Count the lines below that contain the word "README". Give only the number.

Material for this task>

┌────────

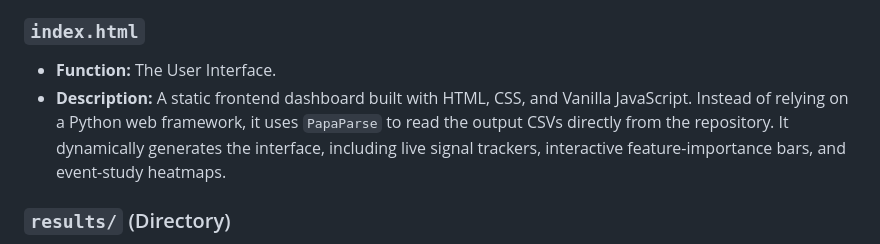
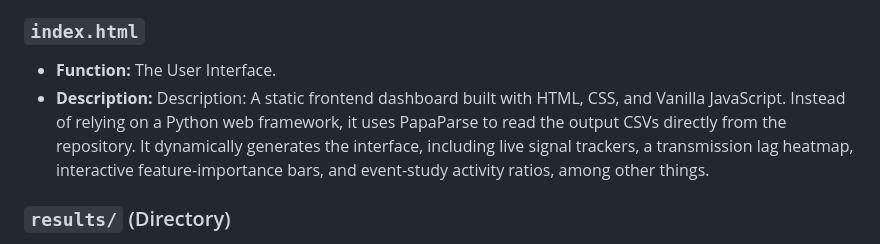
Before and after one commit to flyingduck0/ML_Seminar_Project, a Markdown page: README.md, the part around the change. Drawn GitHub-style.

```diff
--- a/README.md
+++ b/README.md
@@ -57,7 +57,7 @@ Below is a breakdown of every major file in this repository and the specific fun
 
 ### `index.html`
 * **Function:** The User Interface.
-* **Description:** A static frontend dashboard built with HTML, CSS, and Vanilla JavaScript. Instead of relying on a Python web framework, it uses `PapaParse` to read the output CSVs directly from the repository. It dynamically generates the interface, including live signal trackers, interactive feature-importance bars, and event-study heatmaps.
+* **Description:** Description: A static frontend dashboard built with HTML, CSS, and Vanilla JavaScript. Instead of relying on a Python web framework, it uses PapaParse to read the output CSVs directly from the repository. It dynamically generates the interface, including live signal trackers, a transmission lag heatmap, interactive feature-importance bars, and event-study activity ratios, among other things.
 
 ### `results/` (Directory)
 * **Function:** The Database.
```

└────────

Exercise output>
3